Focus Now Shifts from Congress to the Rulemaking Process
WASHINGTON (July 21, 2010) – The North American Securities Administrators Association (NASAA) today applauded the signing of the Dodd-Frank Wall Street Reform and Consumer Protection Act, which recognizes and enhances the strong investor protection role of state securities regulators.
“By signing the Dodd-Frank legislation into law, President Obama ushers in a new era of investor protection and financial market oversight. State securities regulators are eager to help fulfill this important mission on behalf of Main Street investors,” NASAA President and Texas Securities Commissioner Denise Voigt Crawford said following the bill signing ceremony, which she attended with other regulators, government officials and investor advocates.
“In several respects, this new law acknowledges the strong role of state securities regulators in strengthening much-needed protections for investors. The Dodd-Frank Act addresses a number of NASAA’s top priority issues,” Crawford said. “In other respects, however, the legislation shifts the debate from Congress to the Securities and Exchange Commission, which has been authorized or directed to conduct studies or rulemaking that will decide whether, and in what form, issues important to investors and state securities regulators will be resolved.”
The Dodd-Frank bill addresses a number of NASAA’s key issues by increasing state regulatory oversight of investment advisers; updating the accredited investor definition; incorporating a “bad boy” disqualifier to prevent securities law violators from conducting securities offerings under SEC Regulation D, Rule 506; and including state securities, banking and insurance regulators as nonvoting members of the Financial Stability Oversight Council, which will be established to identify risks to U.S. financial stability and promote market discipline. The legislation also creates a grant program for up to $500,000 for a state that has adopted the NASAA and NAIC model rules on senior designations, and includes a state securities regulator as a member of the SEC’s Investor Advisory Commission.
In two other NASAA priority areas, fiduciary duty and arbitration, the legislation shifts the focus to the SEC. “This is not a time to rest on our laurels. Our work is not complete,” Crawford said. “With the focus now shifting from the legislative process to the 67 studies and more than 200 rulemakings authorized by the legislation, our task as regulators is to now work cooperatively to ensure that the studies, rules and implementation procedures of the Dodd-Frank legislation actually help investors and strengthen investor confidence,” Crawford said.

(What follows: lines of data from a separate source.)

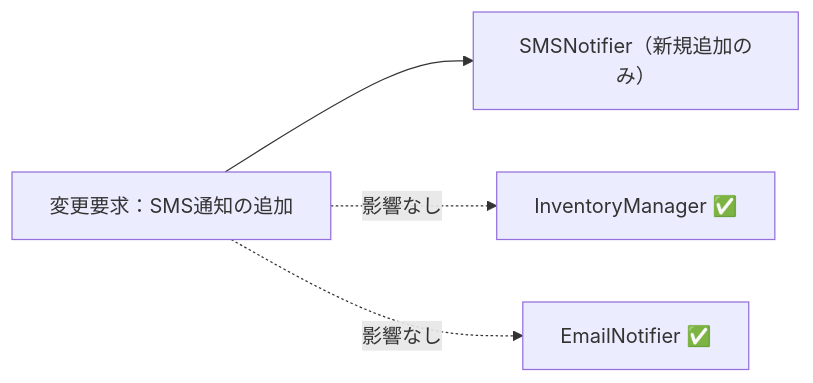
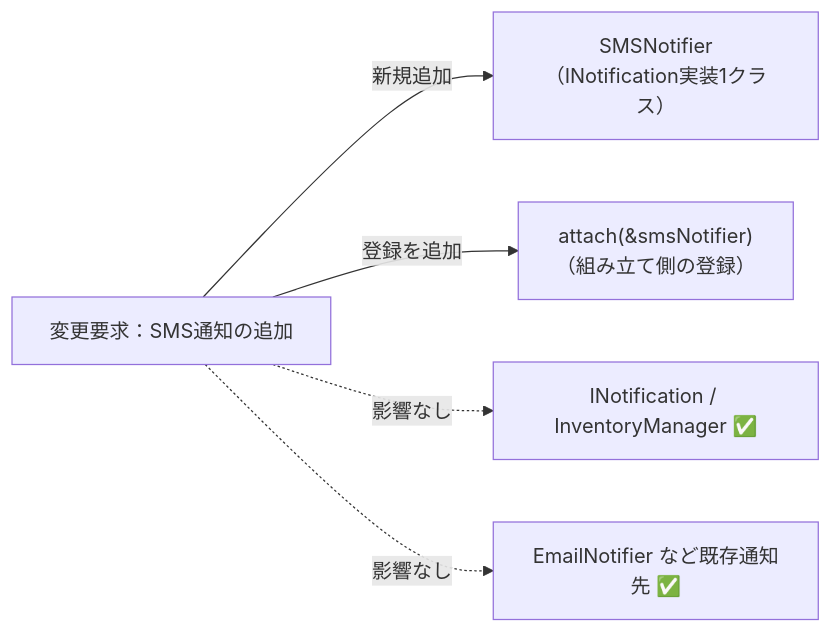
Before and after one commit to kumachan1101-pixel/DesignPattern: the tenth of 12 diagrams in kindle/design-patterns/output/chapter07.md, drawn with Mermaid. The commit also changed other lines of this file and 1 other file, not shown here.

````diff
--- a/kindle/design-patterns/output/chapter07.md
+++ b/kindle/design-patterns/output/chapter07.md
@@ -1680,7 +1626,8 @@
 ```mermaid
 graph LR
-    T1["変更要求：SMS通知の追加"] --> F1["SMSNotifier（新規追加のみ）"]
-    T1 -. "影響なし" .-> A["InventoryManager ✅"]
-    T1 -. "影響なし" .-> B["EmailNotifier ✅"]
-
+    T1["変更要求：SMS通知の追加"]
+        -->|新規追加| F1["SMSNotifier<br>（INotification実装1クラス）"]
+    T1 -->|登録を追加| F2["attach(&smsNotifier)<br>（組み立て側の登録）"]
+    T1 -. "影響なし" .-> A["INotification / InventoryManager ✅"]
+    T1 -. "影響なし" .-> B["EmailNotifier など既存通知先 ✅"]
 ```
````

NASAA is the oldest international organization devoted to investor protection. Its membership consists of the securities administrators in the 50 states, the District of Columbia, Puerto Rico, the U.S. Virgin Islands, Canada and Mexico.
For more information:
Bob Webster, NASAA Director of Communications